BRIEF —
Every line below should come back exactly as written, though the pictures stay out.

=== Begin Enclosure ===

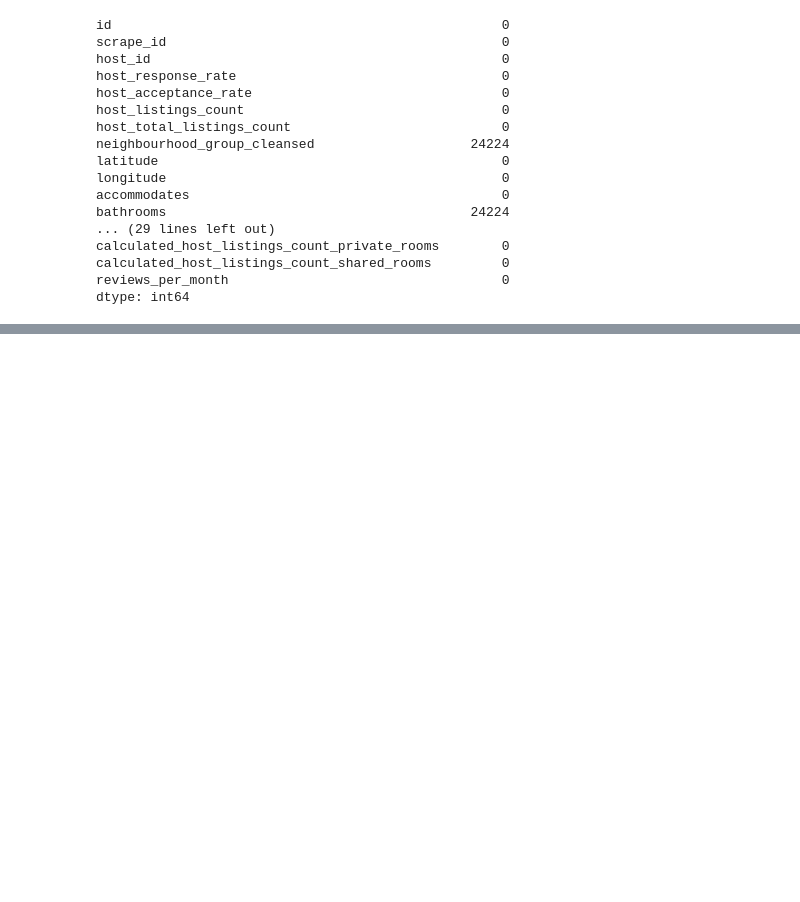
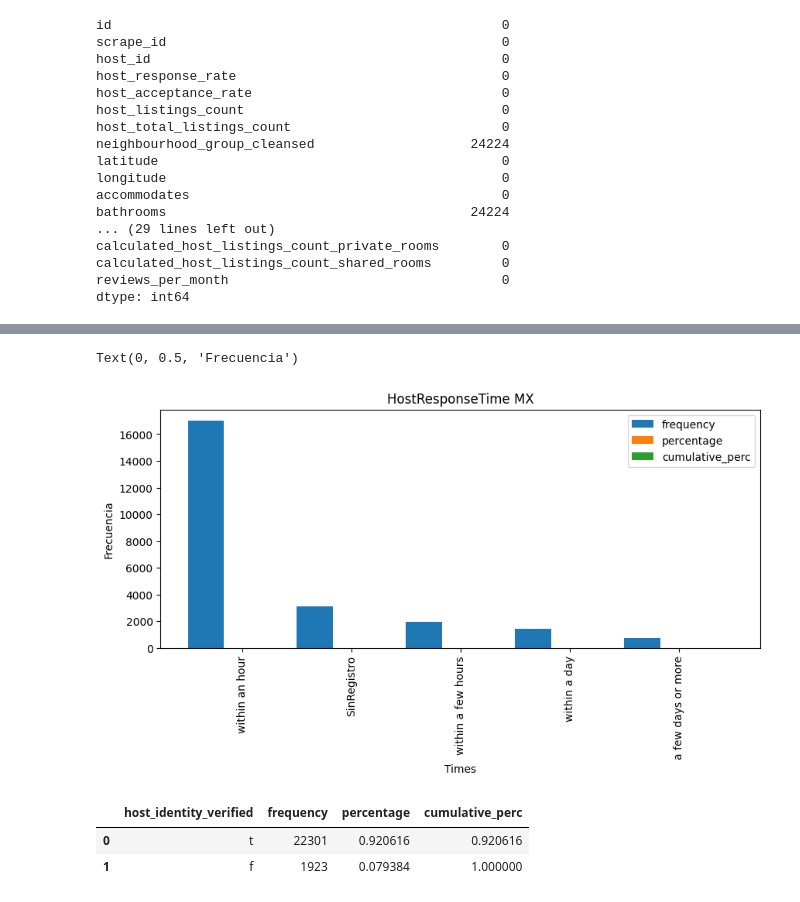
Before and after one commit to Sebasangel10/Actividad6_RetoFinal, a Jupyter notebook: Actividad6Retofinal1.ipynb, the cells around one changed output, grey strips where cells are left out. Drawn from its saved outputs; the diff is of its cells as text; code cells hidden in the pictures; blank space fills up the shorter version.

```diff
--- a/Actividad6Retofinal1.ipynb
+++ b/Actividad6Retofinal1.ipynb
@@ -204,0 +335,2 @@ filtro1.to_csv("Filtro1.csv")
+# %%
+Datos_limpios['price']=Datos_limpios.price.replace('',np.nan).astype(float)
@@ -204,0 +403,4 @@ filtro1.to_csv("Filtro1.csv")
+# %%
+#obtengo analisis univariado de una variable categorica espesifica
+table1=freq_tbl(Datos_limpios['host_response_time'])
+table1
@@ -204,0 +414,25 @@ filtro1.to_csv("Filtro1.csv")
+# %%
+#Filtro los valores mas relevantes de la variable categorica
+Filtro= table1[table1['frequency']>1]
+Filtro
+# %%
+#Adjusto el indice de mi data frame
+Filtro_index=Filtro.set_index('host_response_time')
+Filtro_index
+# %%
+#relaizemos un grafico del dataframe
+Filtro_index.plot(kind= 'bar', width=1, figsize=(10,4))
+plt.title('HostResponseTime MX')
+plt.xlabel('Times')
+plt.ylabel('Frecuencia')
+# %% [output]
+Text(0, 0.5, 'Frecuencia')
+[figure, added]
+# %%
+#obtengo analisis univariado de una variable categorica espesifica
+table2=freq_tbl(Datos_limpios['host_identity_verified'])
+table2
+# %% [output]
+|  | host_identity_verified | frequency | percentage | cumulative_perc |
+| 0 | t | 22301 | 0.920616 | 0.920616 |
+| 1 | f | 1923 | 0.079384 | 1.000000 |
```
Also changed, not shown: parts of 74 cells of this notebook.
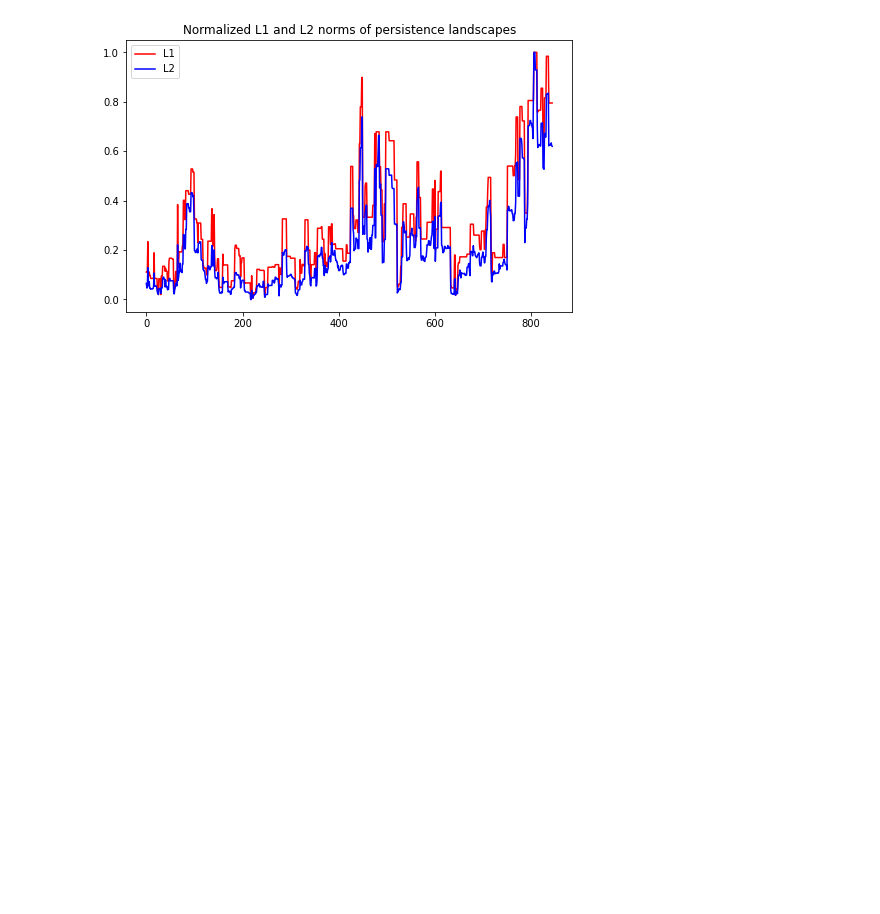
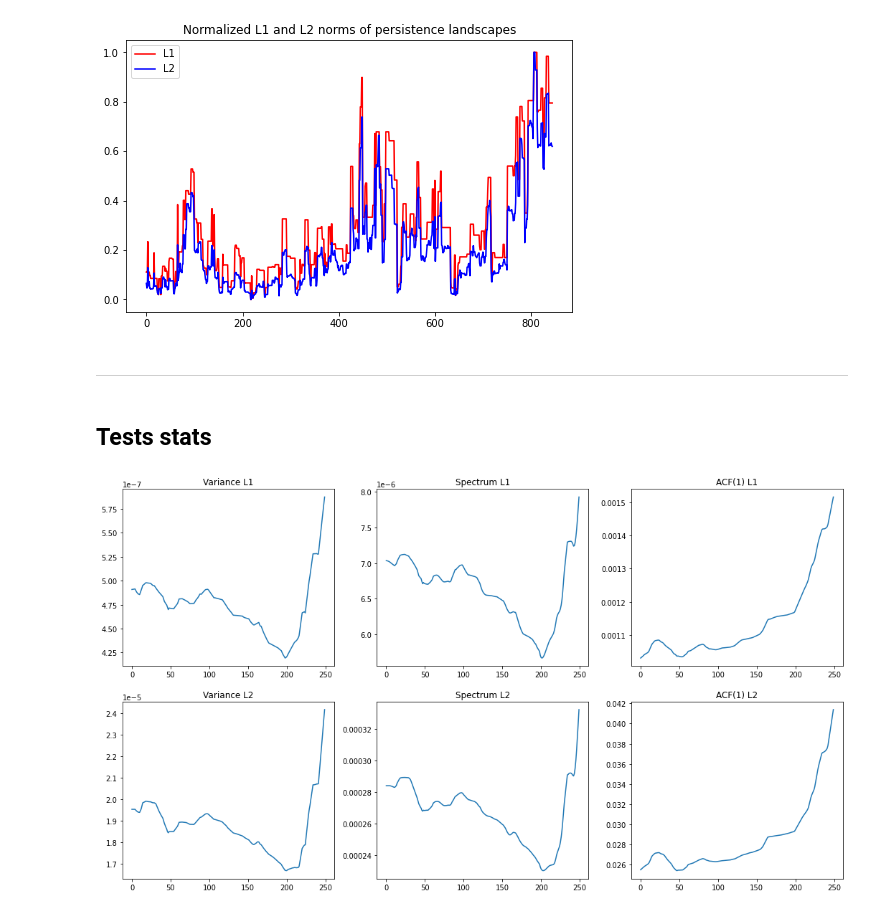
Before and after one commit to vinckama/GMDA-TDAForFinancial, a Jupyter notebook: GMDA-notebook.ipynb, the cells around one changed output. Drawn from its saved outputs; the diff is of its cells as text; code cells hidden in the pictures; blank space fills up the shorter version.

Commit message:
update notebook - stat tests

```diff
--- a/GMDA-notebook.ipynb
+++ b/GMDA-notebook.ipynb
@@ -201,3 +217,9 @@ def plot_norms(start_date, end_date, w):
 plot_norms('1997-01-03', '2000-05-10', 50)
 # %% [output]
 [figure]
+# %%
+L1,L2 = get_norms(50)
+# %% [markdown]
+-------
+# %% [markdown]
+## Tests stats
@@ -203,0 +255,40 @@ plot_norms('1997-01-03', '2000-05-10', 50)
+# %%
+def plot_stats(L1,L2,crash):
+    V1, SD1, AC1 = variance(L1), av_spectral_density(L1), acf_firstlag(L1)
+    V2, SD2, AC2 = variance(L2), av_spectral_density(L2), acf_firstlag(L2)
+    if crash == '2000':
+        date = '2000-03-10'
+    if crash == '2008':
+        date = '2008-09-15'
+    idx_date = np.where(dates == date)[0][0]
+
+    plt.figure(figsize=(18,10))
+    plt.subplot(2, 3, 1)
+    plt.plot(V1[idx_date-250:idx_date])
+    plt.title('Variance L1')
+
+    plt.subplot(2, 3, 2)
+    plt.plot(SD1[idx_date-250:idx_date])
+    plt.title('Spectrum L1')
+
+    plt.subplot(2, 3, 3)
+    plt.plot(AC1[idx_date-250:idx_date])
+    plt.title('ACF(1) L1')
+
+    plt.subplot(2, 3, 4)
+    plt.plot(V2[idx_date-250:idx_date])
+    plt.title('Variance L2')
+
+    plt.subplot(2, 3, 5)
+    plt.plot(SD2[idx_date-250:idx_date])
+    plt.title('Spectrum L2')
+
+    plt.subplot(2, 3, 6)
+    plt.plot(AC2[idx_date-250:idx_date])
+    plt.title('ACF(1) L2')
+
+    plt.show()
+# %%
+plot_stats(L1,L2,'2000')
+# %% [output]
+[figure, added]
```
Also changed, not shown: parts of 15 cells of this notebook.
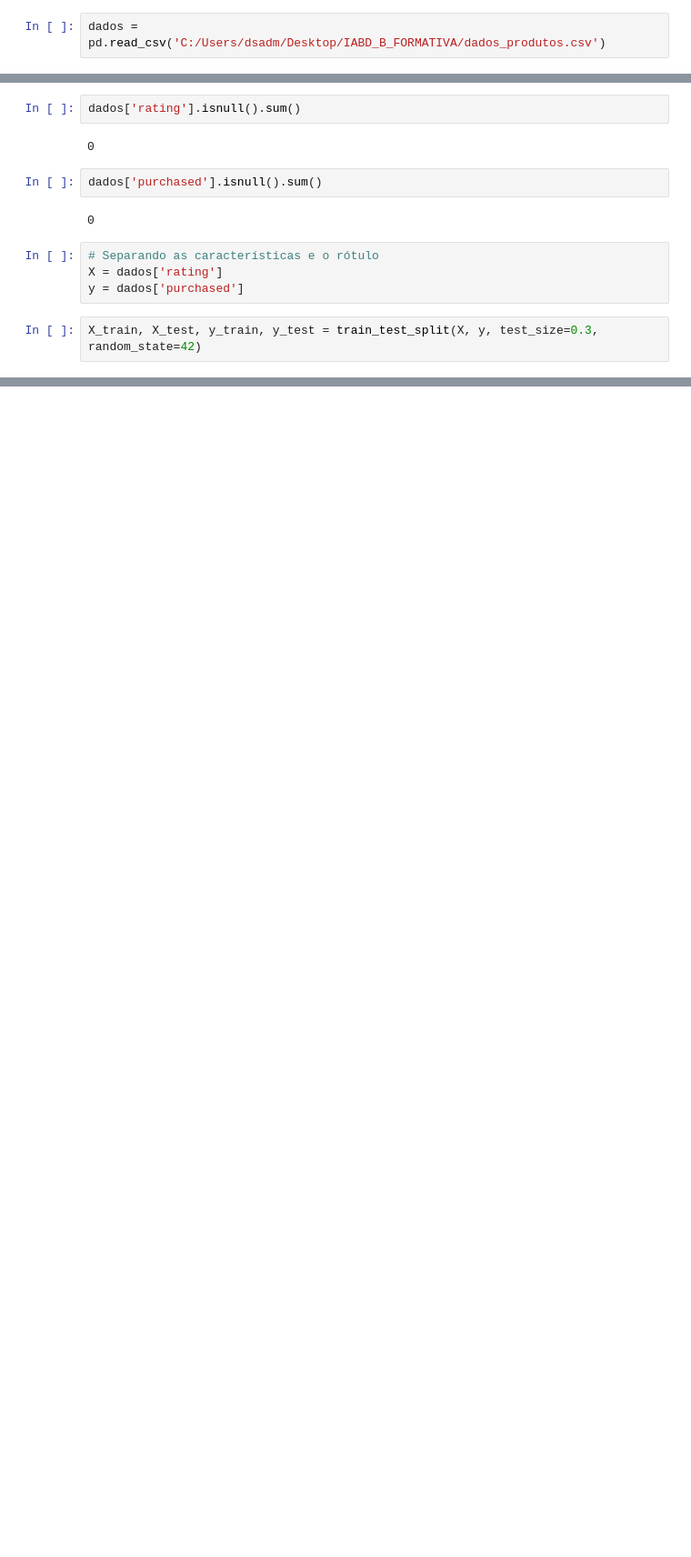
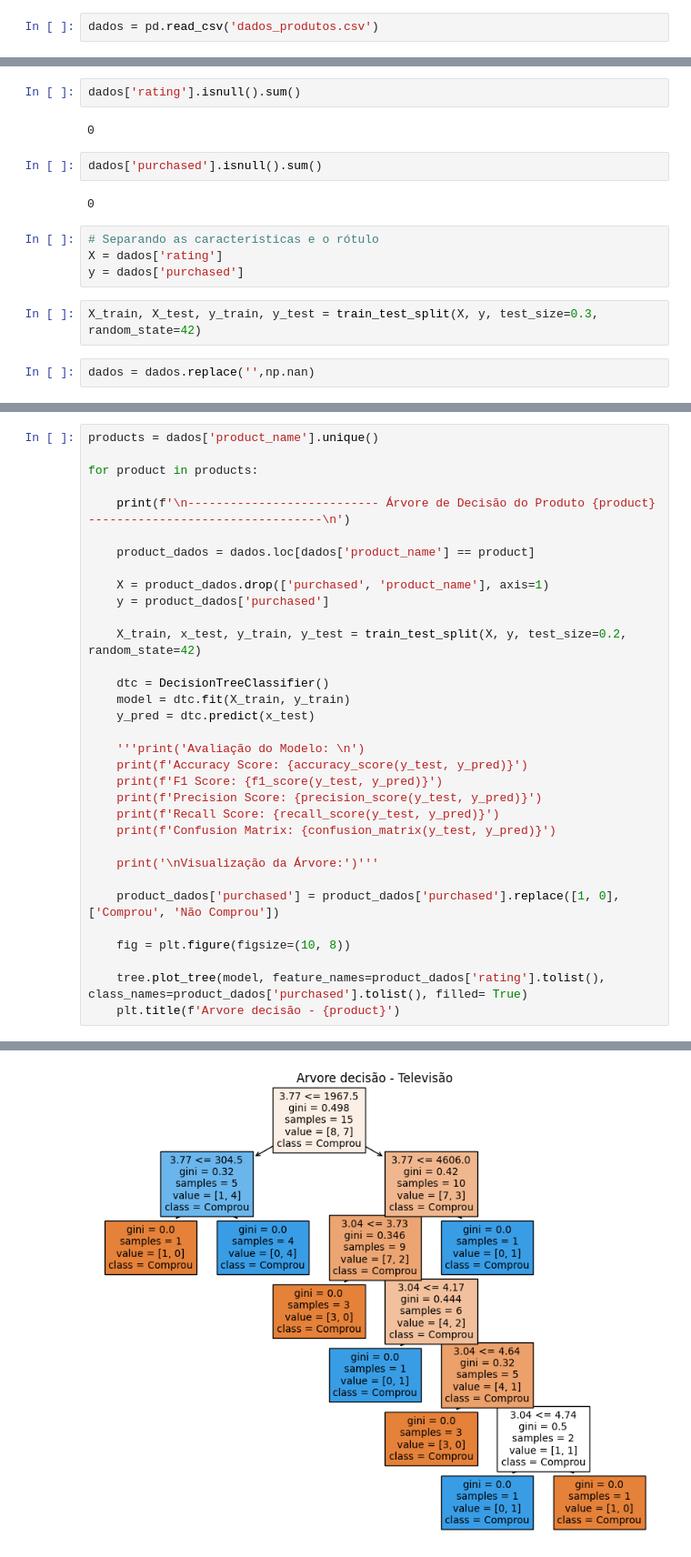
Before and after one commit to Johnny-Antoniassi/FORMATIVA_IABD, a Jupyter notebook: IABD_B_FORMATIVA/IABD_FORMATIVA.ipynb, the cells around one changed output, grey strips where cells are left out. Shown at 91% size. Saved outputs shown, nothing was run; the diff lists cells and outputs as text; blank space fills up the shorter version.

```diff
--- a/IABD_B_FORMATIVA/IABD_FORMATIVA.ipynb
+++ b/IABD_B_FORMATIVA/IABD_FORMATIVA.ipynb
@@ -8,7 +8,7 @@ from sklearn import tree
 import matplotlib.pyplot as plt
 import seaborn as sns
 # %%
-dados = pd.read_csv('C:/Users/dsadm/Desktop/IABD_B_FORMATIVA/dados_produtos.csv')
+dados = pd.read_csv('dados_produtos.csv')
 # %%
 dados.head()
 # %% [output]
@@ -68,3 +75,5 @@ X = dados['rating']
 y = dados['purchased']
 # %%
 X_train, X_test, y_train, y_test = train_test_split(X, y, test_size=0.3, random_state=42)
+# %%
+dados = dados.replace('',np.nan)
@@ -70,0 +146,34 @@ X_train, X_test, y_train, y_test = train_test_split(X, y, test_size=0.3, random_
+# %%
+products = dados['product_name'].unique()
+
+for product in products:
+
+    print(f'\n--------------------------- Árvore de Decisão do Produto {product} ---------------------------------\n')
+
+    product_dados = dados.loc[dados['product_name'] == product]
+
+    X = product_dados.drop(['purchased', 'product_name'], axis=1)
+    y = product_dados['purchased']
+
+    X_train, x_test, y_train, y_test = train_test_split(X, y, test_size=0.2, random_state=42)
+
+    dtc = DecisionTreeClassifier()
+    model = dtc.fit(X_train, y_train)
+    y_pred = dtc.predict(x_test)
+
+    '''print('Avaliação do Modelo: \n')
+    print(f'Accuracy Score: {accuracy_score(y_test, y_pred)}')
+    print(f'F1 Score: {f1_score(y_test, y_pred)}')
+    print(f'Precision Score: {precision_score(y_test, y_pred)}')
+    print(f'Recall Score: {recall_score(y_test, y_pred)}')
+    print(f'Confusion Matrix: {confusion_matrix(y_test, y_pred)}')
+
+    print('\nVisualização da Árvore:')'''
+
+    product_dados['purchased'] = product_dados['purchased'].replace([1, 0], ['Comprou', 'Não Comprou'])
+
+    fig = plt.figure(figsize=(10, 8))
+
+    tree.plot_tree(model, feature_names=product_dados['rating'].tolist(), class_names=product_dados['purchased'].tolist(), filled= True)
+    plt.title(f'Arvore decisão - {product}')
+# %% [output]
@@ -70,0 +213 @@ X_train, X_test, y_train, y_test = train_test_split(X, y, test_size=0.3, random_
+[figure, added]
```
Also changed, not shown: parts of 11 cells of this notebook.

=== End Enclosure ===

ANSWER SPACE —
Before and after one commit to Sebasangel10/Actividad6_RetoFinal, a Jupyter notebook: Actividad6Retofinal1.ipynb, the cells around one changed output, grey strips where cells are left out. Drawn from its saved outputs; the diff is of its cells as text; code cells hidden in the pictures; blank space fills up the shorter version.

```diff
--- a/Actividad6Retofinal1.ipynb
+++ b/Actividad6Retofinal1.ipynb
@@ -204,0 +335,2 @@ filtro1.to_csv("Filtro1.csv")
+# %%
+Datos_limpios['price']=Datos_limpios.price.replace('',np.nan).astype(float)
@@ -204,0 +403,4 @@ filtro1.to_csv("Filtro1.csv")
+# %%
+#obtengo analisis univariado de una variable categorica espesifica
+table1=freq_tbl(Datos_limpios['host_response_time'])
+table1
@@ -204,0 +414,25 @@ filtro1.to_csv("Filtro1.csv")
+# %%
+#Filtro los valores mas relevantes de la variable categorica
+Filtro= table1[table1['frequency']>1]
+Filtro
+# %%
+#Adjusto el indice de mi data frame
+Filtro_index=Filtro.set_index('host_response_time')
+Filtro_index
+# %%
+#relaizemos un grafico del dataframe
+Filtro_index.plot(kind= 'bar', width=1, figsize=(10,4))
+plt.title('HostResponseTime MX')
+plt.xlabel('Times')
+plt.ylabel('Frecuencia')
+# %% [output]
+Text(0, 0.5, 'Frecuencia')
+[figure, added]
+# %%
+#obtengo analisis univariado de una variable categorica espesifica
+table2=freq_tbl(Datos_limpios['host_identity_verified'])
+table2
+# %% [output]
+|  | host_identity_verified | frequency | percentage | cumulative_perc |
+| 0 | t | 22301 | 0.920616 | 0.920616 |
+| 1 | f | 1923 | 0.079384 | 1.000000 |
```
Also changed, not shown: parts of 74 cells of this notebook.
Before and after one commit to vinckama/GMDA-TDAForFinancial, a Jupyter notebook: GMDA-notebook.ipynb, the cells around one changed output. Drawn from its saved outputs; the diff is of its cells as text; code cells hidden in the pictures; blank space fills up the shorter version.

Commit message:
update notebook - stat tests

```diff
--- a/GMDA-notebook.ipynb
+++ b/GMDA-notebook.ipynb
@@ -201,3 +217,9 @@ def plot_norms(start_date, end_date, w):
 plot_norms('1997-01-03', '2000-05-10', 50)
 # %% [output]
 [figure]
+# %%
+L1,L2 = get_norms(50)
+# %% [markdown]
+-------
+# %% [markdown]
+## Tests stats
@@ -203,0 +255,40 @@ plot_norms('1997-01-03', '2000-05-10', 50)
+# %%
+def plot_stats(L1,L2,crash):
+    V1, SD1, AC1 = variance(L1), av_spectral_density(L1), acf_firstlag(L1)
+    V2, SD2, AC2 = variance(L2), av_spectral_density(L2), acf_firstlag(L2)
+    if crash == '2000':
+        date = '2000-03-10'
+    if crash == '2008':
+        date = '2008-09-15'
+    idx_date = np.where(dates == date)[0][0]
+
+    plt.figure(figsize=(18,10))
+    plt.subplot(2, 3, 1)
+    plt.plot(V1[idx_date-250:idx_date])
+    plt.title('Variance L1')
+
+    plt.subplot(2, 3, 2)
+    plt.plot(SD1[idx_date-250:idx_date])
+    plt.title('Spectrum L1')
+
+    plt.subplot(2, 3, 3)
+    plt.plot(AC1[idx_date-250:idx_date])
+    plt.title('ACF(1) L1')
+
+    plt.subplot(2, 3, 4)
+    plt.plot(V2[idx_date-250:idx_date])
+    plt.title('Variance L2')
+
+    plt.subplot(2, 3, 5)
+    plt.plot(SD2[idx_date-250:idx_date])
+    plt.title('Spectrum L2')
+
+    plt.subplot(2, 3, 6)
+    plt.plot(AC2[idx_date-250:idx_date])
+    plt.title('ACF(1) L2')
+
+    plt.show()
+# %%
+plot_stats(L1,L2,'2000')
+# %% [output]
+[figure, added]
```
Also changed, not shown: parts of 15 cells of this notebook.
Before and after one commit to Johnny-Antoniassi/FORMATIVA_IABD, a Jupyter notebook: IABD_B_FORMATIVA/IABD_FORMATIVA.ipynb, the cells around one changed output, grey strips where cells are left out. Shown at 91% size. Saved outputs shown, nothing was run; the diff lists cells and outputs as text; blank space fills up the shorter version.

```diff
--- a/IABD_B_FORMATIVA/IABD_FORMATIVA.ipynb
+++ b/IABD_B_FORMATIVA/IABD_FORMATIVA.ipynb
@@ -8,7 +8,7 @@ from sklearn import tree
 import matplotlib.pyplot as plt
 import seaborn as sns
 # %%
-dados = pd.read_csv('C:/Users/dsadm/Desktop/IABD_B_FORMATIVA/dados_produtos.csv')
+dados = pd.read_csv('dados_produtos.csv')
 # %%
 dados.head()
 # %% [output]
@@ -68,3 +75,5 @@ X = dados['rating']
 y = dados['purchased']
 # %%
 X_train, X_test, y_train, y_test = train_test_split(X, y, test_size=0.3, random_state=42)
+# %%
+dados = dados.replace('',np.nan)
@@ -70,0 +146,34 @@ X_train, X_test, y_train, y_test = train_test_split(X, y, test_size=0.3, random_
+# %%
+products = dados['product_name'].unique()
+
+for product in products:
+
+    print(f'\n--------------------------- Árvore de Decisão do Produto {product} ---------------------------------\n')
+
+    product_dados = dados.loc[dados['product_name'] == product]
+
+    X = product_dados.drop(['purchased', 'product_name'], axis=1)
+    y = product_dados['purchased']
+
+    X_train, x_test, y_train, y_test = train_test_split(X, y, test_size=0.2, random_state=42)
+
+    dtc = DecisionTreeClassifier()
+    model = dtc.fit(X_train, y_train)
+    y_pred = dtc.predict(x_test)
+
+    '''print('Avaliação do Modelo: \n')
+    print(f'Accuracy Score: {accuracy_score(y_test, y_pred)}')
+    print(f'F1 Score: {f1_score(y_test, y_pred)}')
+    print(f'Precision Score: {precision_score(y_test, y_pred)}')
+    print(f'Recall Score: {recall_score(y_test, y_pred)}')
+    print(f'Confusion Matrix: {confusion_matrix(y_test, y_pred)}')
+
+    print('\nVisualização da Árvore:')'''
+
+    product_dados['purchased'] = product_dados['purchased'].replace([1, 0], ['Comprou', 'Não Comprou'])
+
+    fig = plt.figure(figsize=(10, 8))
+
+    tree.plot_tree(model, feature_names=product_dados['rating'].tolist(), class_names=product_dados['purchased'].tolist(), filled= True)
+    plt.title(f'Arvore decisão - {product}')
+# %% [output]
@@ -70,0 +213 @@ X_train, X_test, y_train, y_test = train_test_split(X, y, test_size=0.3, random_
+[figure, added]
```
Also changed, not shown: parts of 11 cells of this notebook.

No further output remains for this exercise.